Top of Records for the task

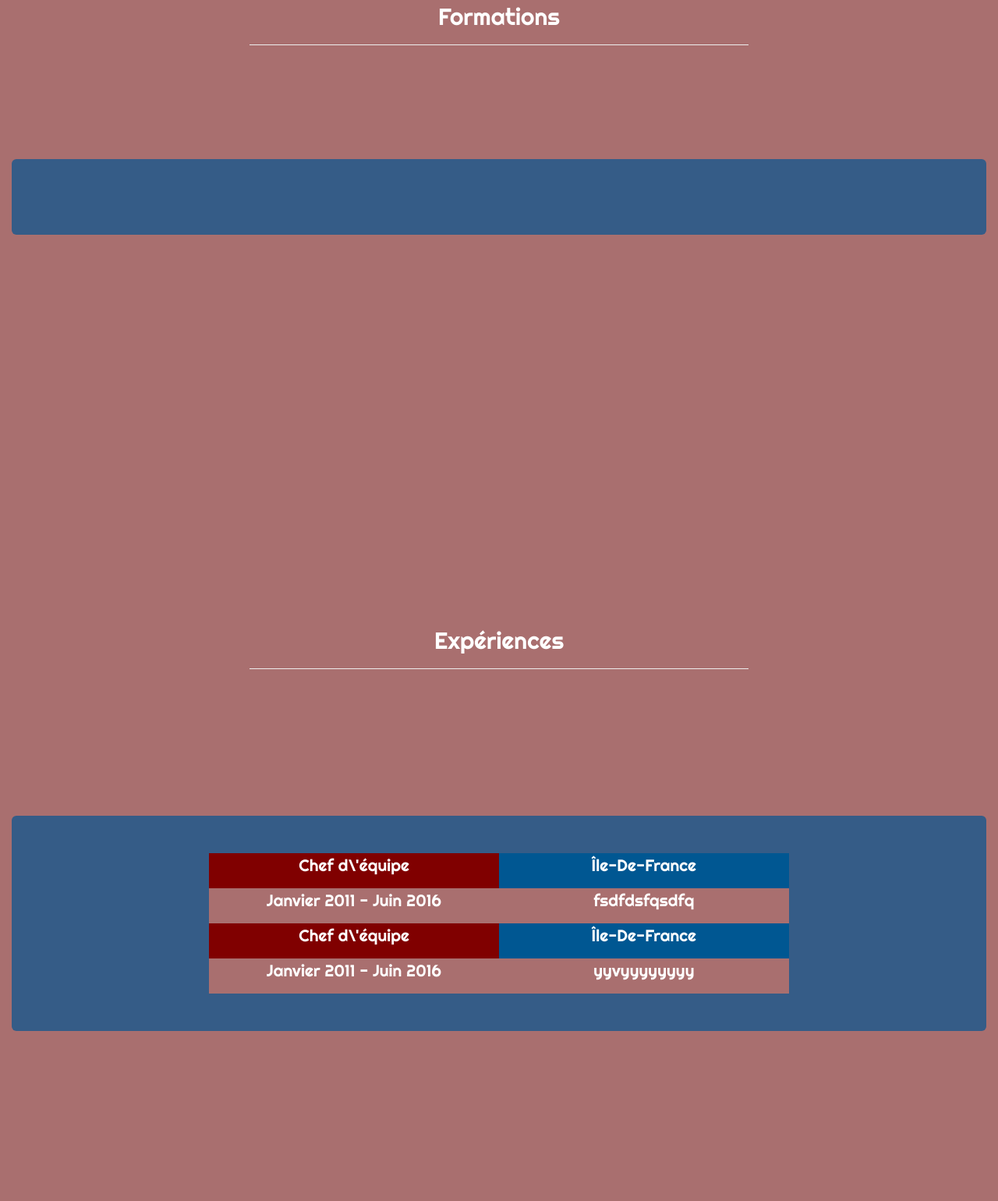
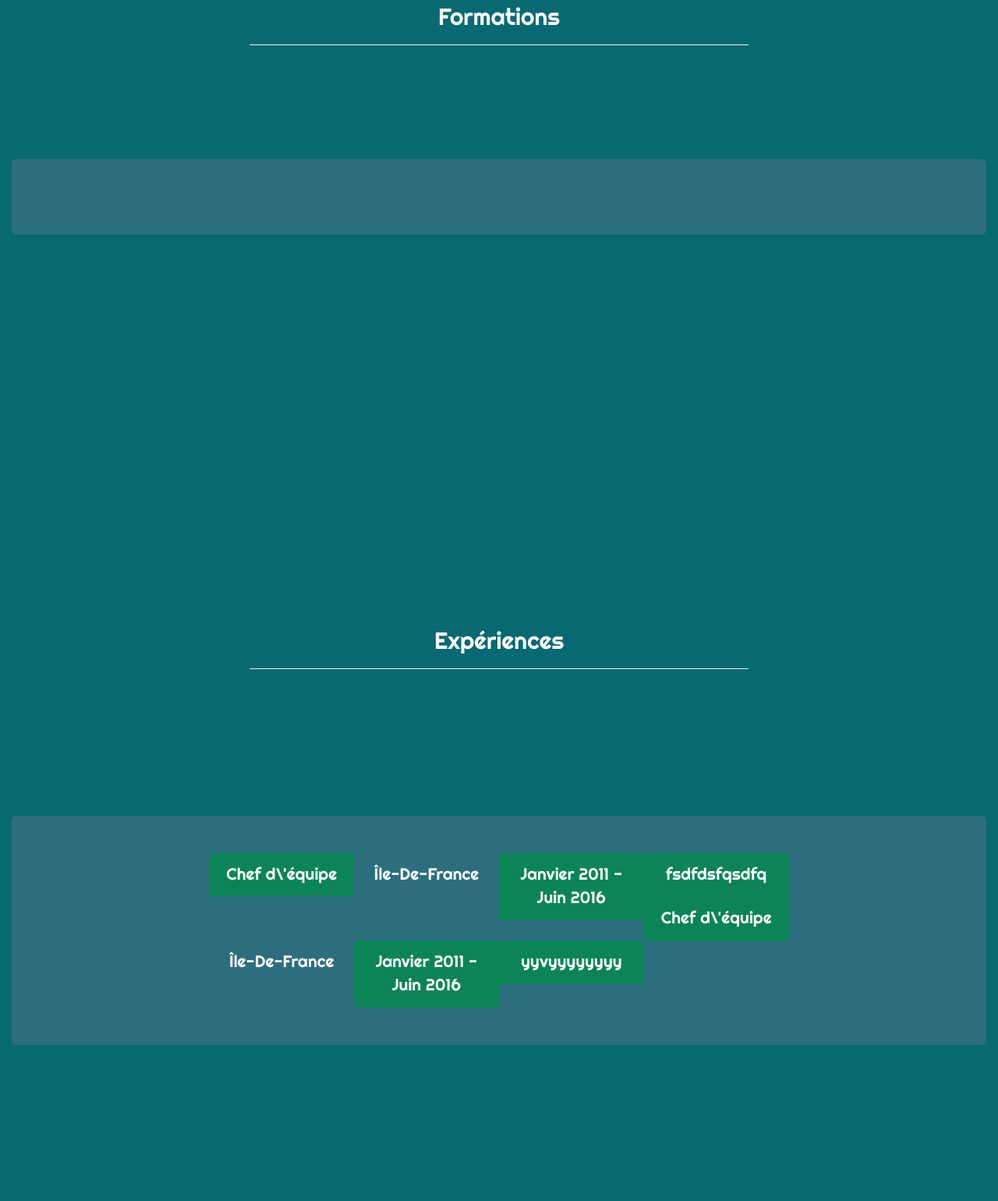
Before and after one commit to jeuneyannick/jeuneyannickbley_SITECV, a PHP site: page / in a window 1280 px wide. Shown: the part 1920-3460 px from the top of the page at 78% size. Run offline with PHP 8.4, Linux system fonts and the light colour scheme; data comes from the database, SQL or seed files in the repository; data that the repository does not hold is empty.

Commit message:
Commit changement de front

```diff
--- a/css/style_responsive.css
+++ b/css/style_responsive.css
@@ -1,11 +1,12 @@
 *{
     font-family:Righteous;
+
 }
 h2{
     color:white;
 }
 body{
-    background:#A96F6F;
+    background:#086972;
 }
 /*Taille des sections qui sont les pages */
 .first, .second, .third, .fourth, .fifth{
@@ -14,7 +15,8 @@ body{
 
 }
 .jumbotron{
-    background:#355C87;
+    background:#2D6E7E;
+    border:none;
     margin-top:9em;
 }
 footer{
@@ -24,7 +26,7 @@ footer{
 
 /*******/
 
-/**Style de la page accueil en responsive mobile */
+/**Style des pages pour mobile */
 @media screen and (max-width: 425px){
         .first .container .row{
             margin-right: 0;
@@ -34,41 +36,47 @@ footer{
               border:none;
           }
         .first .jumbotron{
-            background: #005792;
+            background:#F54D42;
             margin-top: 14em;
 
          }
          .first .jumbotron .presentation > h3{
              font-size:19px;
          }
-  .second{
+          #exp_poste,#exp_lieu,#exp_dates, #exp_description, #form_titre, #form_lieu,#form_dates,#form_description{
+              padding-top:0;
+          }
 
-  }
+}
+/*****************************************/
+/**Style des pages pour tablette*/
+@media screen and (){
 
-  .third{
 
-  }
-  .fourth{
 
-  }
+
 }
 
+/***************************************/
     #Experiences .container-fluid{
         margin-top:12em;
     }
       #exp_poste,#exp_lieu,#exp_dates, #exp_description, #form_titre, #form_lieu,#form_dates,#form_description{
           border:none;
+          background:#2D6E7E;
           color: white;
+          padding-top: 11px;
       }
       #exp_description,#exp_dates, #form_description, #form_dates{
-          background:#A96F6F;
+          background:#0B8457;
+          border:2px;
+          border-radius:4px;
       }
 
-      #exp_lieu{
-          background:#005792;
-      }
       #exp_poste,#form_titre{
-         background:maroon;
+         background:#0B8457;
+         border:2px;
+         border-radius:4px;
       }
 
 
@@ -87,14 +95,14 @@ footer{
              }
         nav{
             width:100%;
+            background:#096C47;
         }
            .navbar{
-               background:transparent;
+               background:#2D6E7E;
                border:none;
            }
                .navbar-inverse .navbar-nav>li>a{
                    color:white;
-                   text-shadow:black 3px 0px;
                }
                     ul{
                         text-align:center;
@@ -102,21 +110,24 @@ footer{
                         font-family:Righteous;
                     }
                         ul li:hover{
-                            background:#355C87;
+                            transition:0.4s;
+                            background:#2D6E7E;
+                            border-radius:4px;
                         }
            .first .jumbotron{
             margin-top:13em;
-            background: #355C87;
+            background:#096C47;
          }
                 .jumbotron .presentation{
-                      font-family: Righteous;
+                      font-family:Righteous;
                       color:white;
-                      text-shadow: black 5px 0px;
+
                 }
                    .jumbotron .presentation a>i{
                        color:white;
                    }
                    .jumbotron .presentation a>i:hover{
+                       color:indianred;
                        transition:1s ease;
                        transform:scale(1.3);
                    }
--- a/index.php
+++ b/index.php
@@ -48,7 +48,7 @@ $affiche_competences = $req-> fetchAll(PDO::FETCH_ASSOC);
         <header>
             <div class="container">
                 <div class="row">
-                    <nav class="text-center navbar navbar-inverse col-xs-12 col-sm-10 col-lg-7 col-lg-push-3">
+                    <nav class="text-center navbar navbar-inverse col-xs-12 col-sm-8 col-lg-5 col-lg-push-3">
                         <ul class=" nav navbar-nav list-inline">
                             <li><a href="#Accueil">Accueil</a></li>
                             <li><a href="#Competences">Compétences</a></li>
@@ -130,11 +130,11 @@ $affiche_competences = $req-> fetchAll(PDO::FETCH_ASSOC);
 
         <div class="container-fluid jumbotron">
             <div class="row">
-                <div class="formations col-lg-10 col-md-10 col-md-push-1 col-sm-12 col-xs-12 ">
+                <div class="formations col-lg-8 col-lg-push-2 col-md-10 col-md-push-1 col-sm-12 col-xs-12">
                     <?php foreach($affiche_formations as $form){?>
                         <div class="text-center col-lg-3 col-md-12 col-sm-12 col-xs-12" id="form_titre"><p><?= $form['f_titre']?></p></div>
                         <div class="text-center col-lg-3 col-md-12 col-sm-12 col-xs-12" id="form_lieu"><?= $form['f_lieu']?></div>
-                        <div class="text-center col-lg-1 col-md-12 col-sm-12 col-xs-12" id="form_dates"><?= $form['f_dates']?></div>
+                        <div class="text-center col-lg-3 col-md-12 col-sm-12 col-xs-12" id="form_dates"><?= $form['f_dates']?></div>
                         <div class="text-center col-lg-3 col-md-12 col-sm-12 col-xs-12" id="form_description"><p> <?= $form['f_description']?></p></div>
                     <?php } ?>
                 </div>
@@ -170,14 +170,14 @@ $affiche_competences = $req-> fetchAll(PDO::FETCH_ASSOC);
             <h2>Expériences</h2>
         </div>
     </div>
-    <div class="container-fluid jumbotron">
+    <div class="container-fluid jumbotron text-center">
         <div class="row">
             <div class="experiences col-lg-8 col-lg-push-2 col-md-10 col-md-push-1 col-sm-12 col-xs-12">
                 <?php foreach($affiche_experiences as $exp){?>
-                    <div class="text-center col-lg-6 col-md-6 col-sm-6 col-xs-12" id="exp_poste"><p><?= $exp['e_poste']?></p></div>
-                    <div class="text-center col-lg-6 col-md-6 col-sm-6 col-xs-12" id="exp_lieu"><p> <?= $exp['e_lieu']?></p></div>
-                    <div class="text-center col-lg-6 col-md-6 col-sm-6 col-xs-12" id="exp_dates"><p> <?= $exp['e_dates']?></p></div>
-                    <div class="text-center col-lg-6 col-md-6 col-sm-6 col-xs-12" id="exp_description"> <?= $exp['e_description']?></div>
+                    <div class="text-center col-lg-3 col-md-3 col-sm-3 col-xs-12" id="exp_poste"><p><?= $exp['e_poste']?></p></div>
+                    <div class="text-center col-lg-3 col-md-3 col-sm-3 col-xs-12" id="exp_lieu"><p> <?= $exp['e_lieu']?></p></div>
+                    <div class="text-center col-lg-3 col-md-3 col-sm-3 col-xs-12" id="exp_dates"><p> <?= $exp['e_dates']?></p></div>
+                    <div class="text-center col-lg-3 col-md-3 col-sm-3 col-xs-12" id="exp_description"> <?= $exp['e_description']?></div>
                 <?php } ?>
             </div>
         </div>
```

Bottom of Records for the task

◆ Problem to solve:
Repeat all of the material above exactly, leaving out pictures.

◆ Response to the exercise:
Before and after one commit to jeuneyannick/jeuneyannickbley_SITECV, a PHP site: page / in a window 1280 px wide. Shown: the part 1920-3460 px from the top of the page at 78% size. Run offline with PHP 8.4, Linux system fonts and the light colour scheme; data comes from the database, SQL or seed files in the repository; data that the repository does not hold is empty.

Commit message:
Commit changement de front

```diff
--- a/css/style_responsive.css
+++ b/css/style_responsive.css
@@ -1,11 +1,12 @@
 *{
     font-family:Righteous;
+
 }
 h2{
     color:white;
 }
 body{
-    background:#A96F6F;
+    background:#086972;
 }
 /*Taille des sections qui sont les pages */
 .first, .second, .third, .fourth, .fifth{
@@ -14,7 +15,8 @@ body{
 
 }
 .jumbotron{
-    background:#355C87;
+    background:#2D6E7E;
+    border:none;
     margin-top:9em;
 }
 footer{
@@ -24,7 +26,7 @@ footer{
 
 /*******/
 
-/**Style de la page accueil en responsive mobile */
+/**Style des pages pour mobile */
 @media screen and (max-width: 425px){
         .first .container .row{
             margin-right: 0;
@@ -34,41 +36,47 @@ footer{
               border:none;
           }
         .first .jumbotron{
-            background: #005792;
+            background:#F54D42;
             margin-top: 14em;
 
          }
          .first .jumbotron .presentation > h3{
              font-size:19px;
          }
-  .second{
+          #exp_poste,#exp_lieu,#exp_dates, #exp_description, #form_titre, #form_lieu,#form_dates,#form_description{
+              padding-top:0;
+          }
 
-  }
+}
+/*****************************************/
+/**Style des pages pour tablette*/
+@media screen and (){
 
-  .third{
 
-  }
-  .fourth{
 
-  }
+
 }
 
+/***************************************/
     #Experiences .container-fluid{
         margin-top:12em;
     }
       #exp_poste,#exp_lieu,#exp_dates, #exp_description, #form_titre, #form_lieu,#form_dates,#form_description{
           border:none;
+          background:#2D6E7E;
           color: white;
+          padding-top: 11px;
       }
       #exp_description,#exp_dates, #form_description, #form_dates{
-          background:#A96F6F;
+          background:#0B8457;
+          border:2px;
+          border-radius:4px;
       }
 
-      #exp_lieu{
-          background:#005792;
-      }
       #exp_poste,#form_titre{
-         background:maroon;
+         background:#0B8457;
+         border:2px;
+         border-radius:4px;
       }
 
 
@@ -87,14 +95,14 @@ footer{
              }
         nav{
             width:100%;
+            background:#096C47;
         }
            .navbar{
-               background:transparent;
+               background:#2D6E7E;
                border:none;
            }
                .navbar-inverse .navbar-nav>li>a{
                    color:white;
-                   text-shadow:black 3px 0px;
                }
                     ul{
                         text-align:center;
@@ -102,21 +110,24 @@ footer{
                         font-family:Righteous;
                     }
                         ul li:hover{
-                            background:#355C87;
+                            transition:0.4s;
+                            background:#2D6E7E;
+                            border-radius:4px;
                         }
            .first .jumbotron{
             margin-top:13em;
-            background: #355C87;
+            background:#096C47;
          }
                 .jumbotron .presentation{
-                      font-family: Righteous;
+                      font-family:Righteous;
                       color:white;
-                      text-shadow: black 5px 0px;
+
                 }
                    .jumbotron .presentation a>i{
                        color:white;
                    }
                    .jumbotron .presentation a>i:hover{
+                       color:indianred;
                        transition:1s ease;
                        transform:scale(1.3);
                    }
--- a/index.php
+++ b/index.php
@@ -48,7 +48,7 @@ $affiche_competences = $req-> fetchAll(PDO::FETCH_ASSOC);
         <header>
             <div class="container">
                 <div class="row">
-                    <nav class="text-center navbar navbar-inverse col-xs-12 col-sm-10 col-lg-7 col-lg-push-3">
+                    <nav class="text-center navbar navbar-inverse col-xs-12 col-sm-8 col-lg-5 col-lg-push-3">
                         <ul class=" nav navbar-nav list-inline">
                             <li><a href="#Accueil">Accueil</a></li>
                             <li><a href="#Competences">Compétences</a></li>
@@ -130,11 +130,11 @@ $affiche_competences = $req-> fetchAll(PDO::FETCH_ASSOC);
 
         <div class="container-fluid jumbotron">
             <div class="row">
-                <div class="formations col-lg-10 col-md-10 col-md-push-1 col-sm-12 col-xs-12 ">
+                <div class="formations col-lg-8 col-lg-push-2 col-md-10 col-md-push-1 col-sm-12 col-xs-12">
                     <?php foreach($affiche_formations as $form){?>
                         <div class="text-center col-lg-3 col-md-12 col-sm-12 col-xs-12" id="form_titre"><p><?= $form['f_titre']?></p></div>
                         <div class="text-center col-lg-3 col-md-12 col-sm-12 col-xs-12" id="form_lieu"><?= $form['f_lieu']?></div>
-                        <div class="text-center col-lg-1 col-md-12 col-sm-12 col-xs-12" id="form_dates"><?= $form['f_dates']?></div>
+                        <div class="text-center col-lg-3 col-md-12 col-sm-12 col-xs-12" id="form_dates"><?= $form['f_dates']?></div>
                         <div class="text-center col-lg-3 col-md-12 col-sm-12 col-xs-12" id="form_description"><p> <?= $form['f_description']?></p></div>
                     <?php } ?>
                 </div>
@@ -170,14 +170,14 @@ $affiche_competences = $req-> fetchAll(PDO::FETCH_ASSOC);
             <h2>Expériences</h2>
         </div>
     </div>
-    <div class="container-fluid jumbotron">
+    <div class="container-fluid jumbotron text-center">
         <div class="row">
             <div class="experiences col-lg-8 col-lg-push-2 col-md-10 col-md-push-1 col-sm-12 col-xs-12">
                 <?php foreach($affiche_experiences as $exp){?>
-                    <div class="text-center col-lg-6 col-md-6 col-sm-6 col-xs-12" id="exp_poste"><p><?= $exp['e_poste']?></p></div>
-                    <div class="text-center col-lg-6 col-md-6 col-sm-6 col-xs-12" id="exp_lieu"><p> <?= $exp['e_lieu']?></p></div>
-                    <div class="text-center col-lg-6 col-md-6 col-sm-6 col-xs-12" id="exp_dates"><p> <?= $exp['e_dates']?></p></div>
-                    <div class="text-center col-lg-6 col-md-6 col-sm-6 col-xs-12" id="exp_description"> <?= $exp['e_description']?></div>
+                    <div class="text-center col-lg-3 col-md-3 col-sm-3 col-xs-12" id="exp_poste"><p><?= $exp['e_poste']?></p></div>
+                    <div class="text-center col-lg-3 col-md-3 col-sm-3 col-xs-12" id="exp_lieu"><p> <?= $exp['e_lieu']?></p></div>
+                    <div class="text-center col-lg-3 col-md-3 col-sm-3 col-xs-12" id="exp_dates"><p> <?= $exp['e_dates']?></p></div>
+                    <div class="text-center col-lg-3 col-md-3 col-sm-3 col-xs-12" id="exp_description"> <?= $exp['e_description']?></div>
                 <?php } ?>
             </div>
         </div>
```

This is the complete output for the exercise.